→ **PROBLEM REQUIREMENTS**: Every line containing the string "flowchart" is to be copied from the records.

Version comparison data
»»

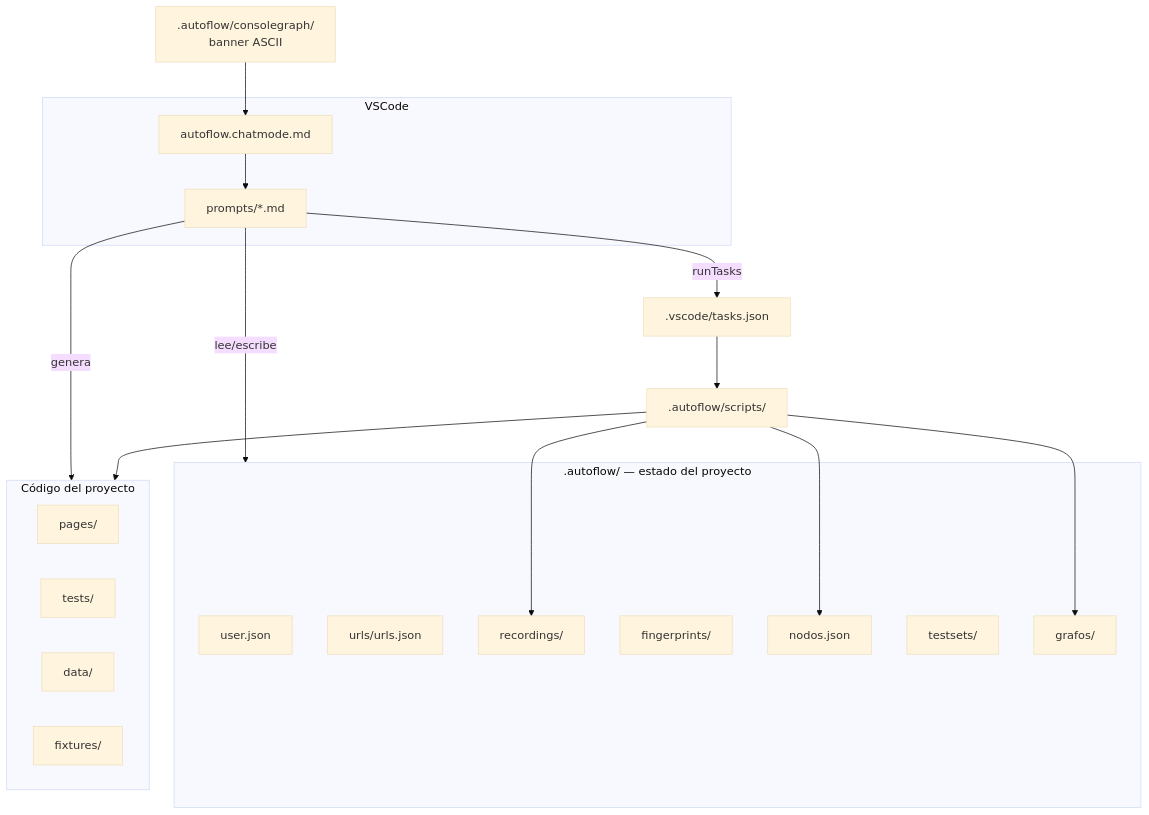
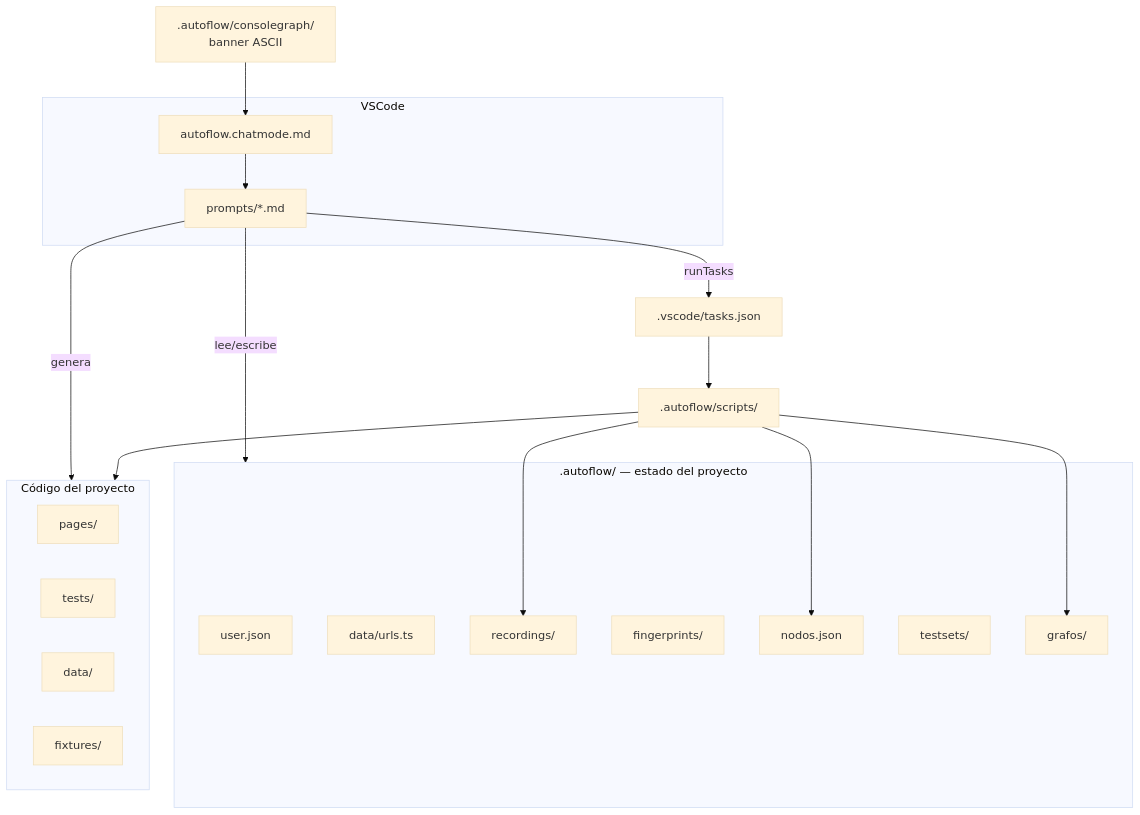
One commit to blass1/AutoFlowAgent changed the third of 4 diagrams in README.md. Above: the diagram before and after it, drawn with Mermaid (base theme). The commit also changed other lines of this file and 9 other files, not shown here.

````diff
--- a/README.md
+++ b/README.md
@@ -62,36 +114,36 @@
 ```mermaid
 flowchart TB
     subgraph VSCode
       ChatMode[autoflow.chatmode.md]
       SubPrompts[prompts/*.md]
       ChatMode --> SubPrompts
     end
 
     subgraph Estado[".autoflow/ — estado del proyecto"]
       User[user.json]
-      Urls[urls/urls.json]
+      Urls[data/urls.ts]
       Recordings[recordings/]
       Fingerprints[fingerprints/]
       Nodos[nodos.json]
       TestSets[testsets/]
       Grafos[grafos/]
     end
 
     Banner[.autoflow/consolegraph/<br/>banner ASCII] --> ChatMode
 
     subgraph Codigo[Código del proyecto]
       PagesDir[pages/]
       TestsDir[tests/]
       DataDir[data/]
       Fixtures[fixtures/]
     end
 
     SubPrompts -- lee/escribe --> Estado
     SubPrompts -- genera --> Codigo
     SubPrompts -- runTasks --> Tasks[.vscode/tasks.json]
     Tasks --> NodeScripts[.autoflow/scripts/]
     NodeScripts --> Recordings
     NodeScripts --> Nodos
     NodeScripts --> Grafos
     NodeScripts --> Codigo
 ```
````
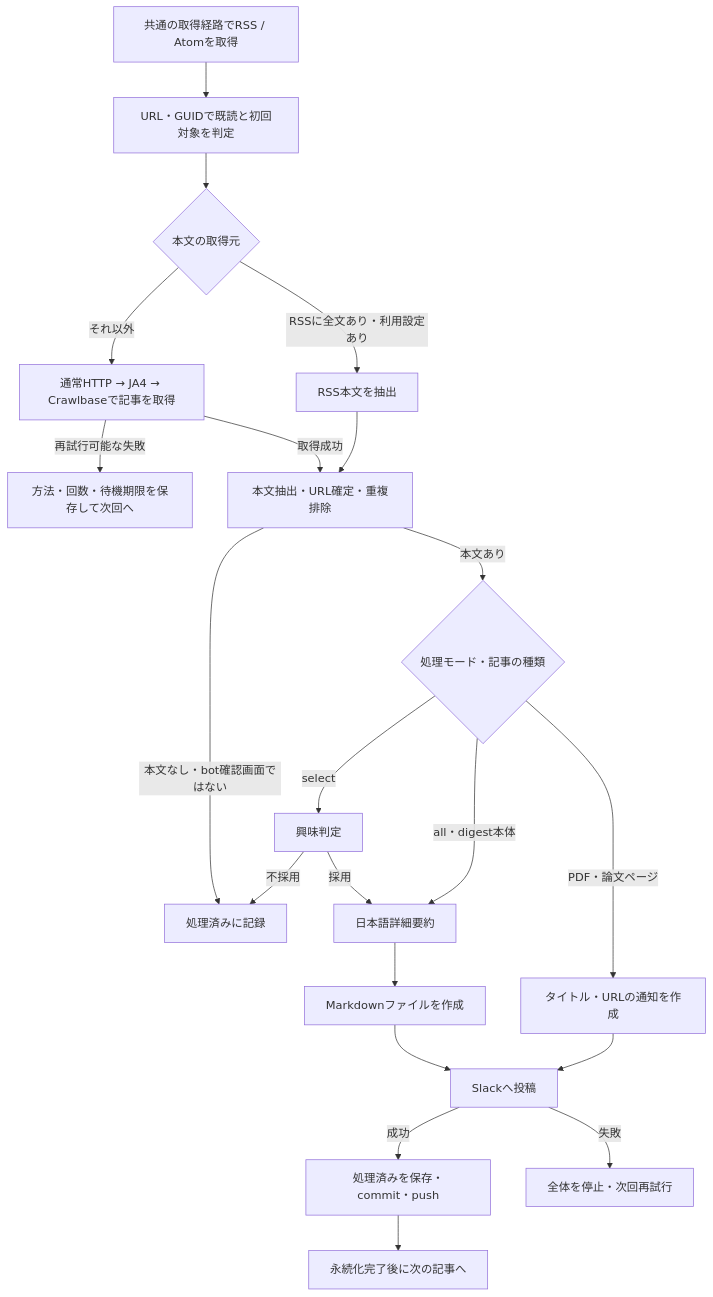
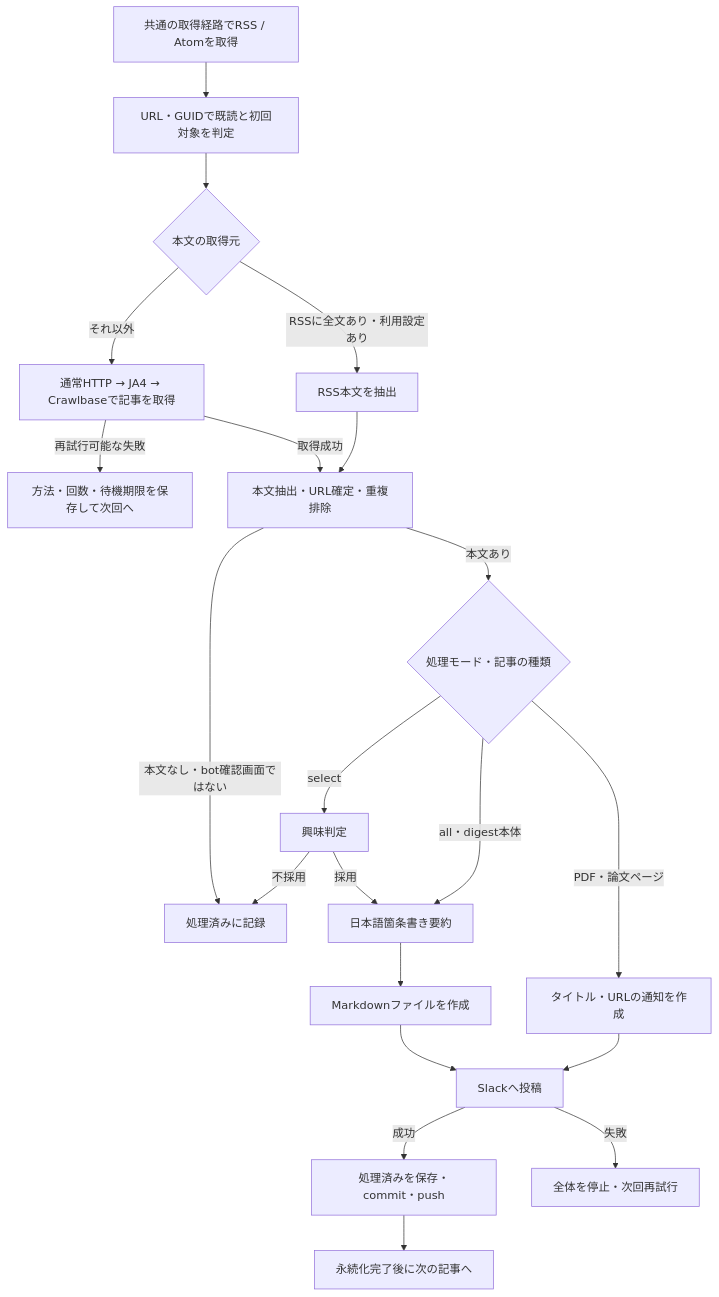
The diagram in README.md (catatsuy/rss-curator), drawn with Mermaid before and after one commit. The commit also changed other lines of this file, not shown here.

````diff
--- a/README.md
+++ b/README.md
@@ -19,23 +19,23 @@
 ```mermaid
 flowchart TD
     A[共通の取得経路でRSS / Atomを取得] --> B[URL・GUIDで既読と初回対象を判定]
     B --> C{本文の取得元}
     C -->|RSSに全文あり・利用設定あり| D[RSS本文を抽出]
     C -->|それ以外| E[通常HTTP → JA4 → Crawlbaseで記事を取得]
     E -->|再試行可能な失敗| R[方法・回数・待機期限を保存して次回へ]
     E -->|取得成功| F[本文抽出・URL確定・重複排除]
     D --> F
     F -->|本文あり| G{処理モード・記事の種類}
     F -->|本文なし・bot確認画面ではない| J
     G -->|select| H[興味判定]
-    H -->|採用| I[日本語詳細要約]
+    H -->|採用| I[日本語箇条書き要約]
     H -->|不採用| J[処理済みに記録]
     G -->|all・digest本体| I
     G -->|PDF・論文ページ| K[タイトル・URLの通知を作成]
     I --> L[Markdownファイルを作成]
     L --> M[Slackへ投稿]
     K --> M
     M -->|成功| N[処理済みを保存・commit・push]
     M -->|失敗| O[全体を停止・次回再試行]
     N --> P[永続化完了後に次の記事へ]
 ```
````
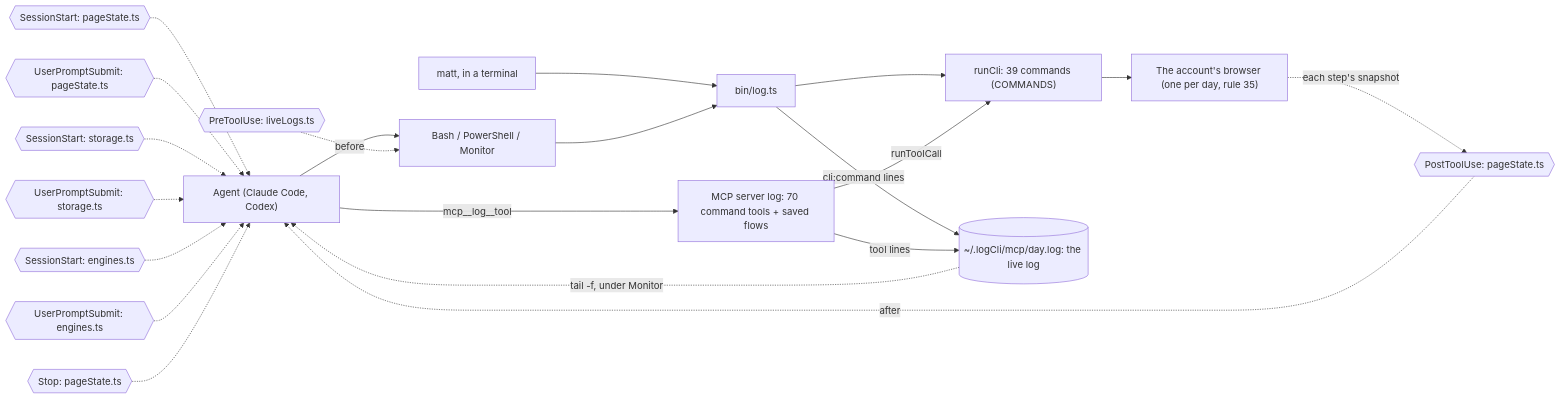
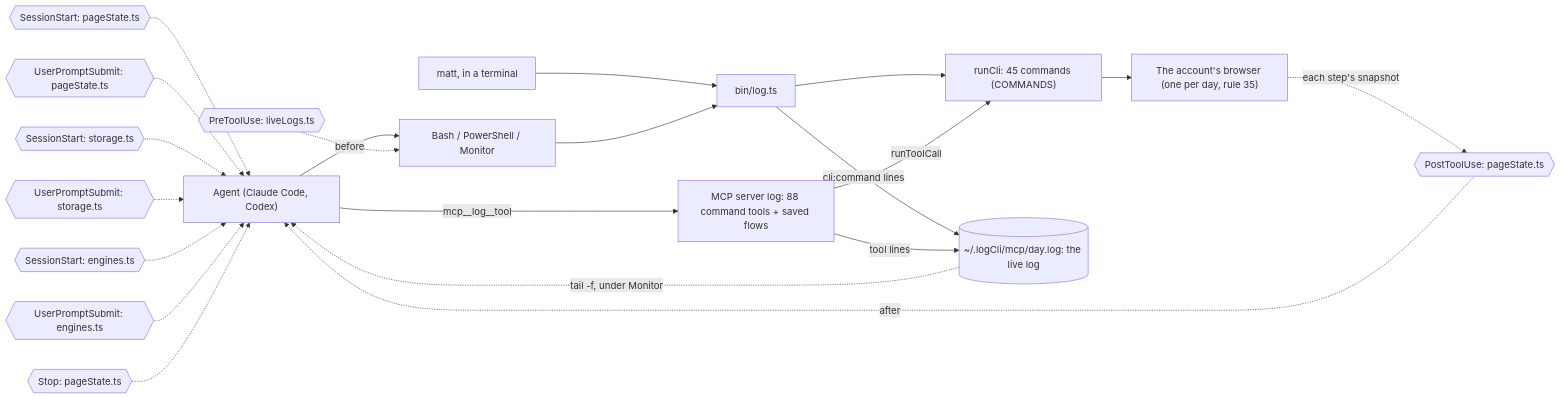
Before and after one commit to matthewdonsemail-lab/log: the second of 5 diagrams in README.md, drawn with Mermaid. The commit also changed other lines of this file and 40 other files, not shown here.

````diff
--- a/README.md
+++ b/README.md
@@ -135,31 +141,31 @@
 ```mermaid
 flowchart LR
   agent["Agent (Claude Code, Codex)"]
   matt["matt, in a terminal"]
   shell["Bash / PowerShell / Monitor"]
-  mcp["MCP server log: 70 command tools + saved flows"]
+  mcp["MCP server log: 88 command tools + saved flows"]
   bin["bin/log.ts"]
-  runCli["runCli: 39 commands (COMMANDS)"]
+  runCli["runCli: 45 commands (COMMANDS)"]
   live[("~/.logCli/mcp/day.log: the live log")]
   browser["The account's browser (one per day, rule 35)"]
   agent --> shell
   matt --> bin
   shell --> bin
   agent -->|mcp__log__tool| mcp
   bin --> runCli
   mcp -->|runToolCall| runCli
   runCli --> browser
   bin -->|cli:command lines| live
   mcp -->|tool lines| live
   live -.->|tail -f, under Monitor| agent
   pre0{{"PreToolUse: liveLogs.ts"}} -.->|before| shell
   post0{{"PostToolUse: pageState.ts"}} -.->|after| agent
   turn0{{"SessionStart: pageState.ts"}} -.-> agent
   turn1{{"UserPromptSubmit: pageState.ts"}} -.-> agent
   turn2{{"SessionStart: storage.ts"}} -.-> agent
   turn3{{"UserPromptSubmit: storage.ts"}} -.-> agent
   turn4{{"SessionStart: engines.ts"}} -.-> agent
   turn5{{"UserPromptSubmit: engines.ts"}} -.-> agent
   turn6{{"Stop: pageState.ts"}} -.-> agent
   browser -.->|each step's snapshot| post0
 ```
````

««

→ **RESULT BELOW**:
 flowchart TB
 flowchart TD
 flowchart LR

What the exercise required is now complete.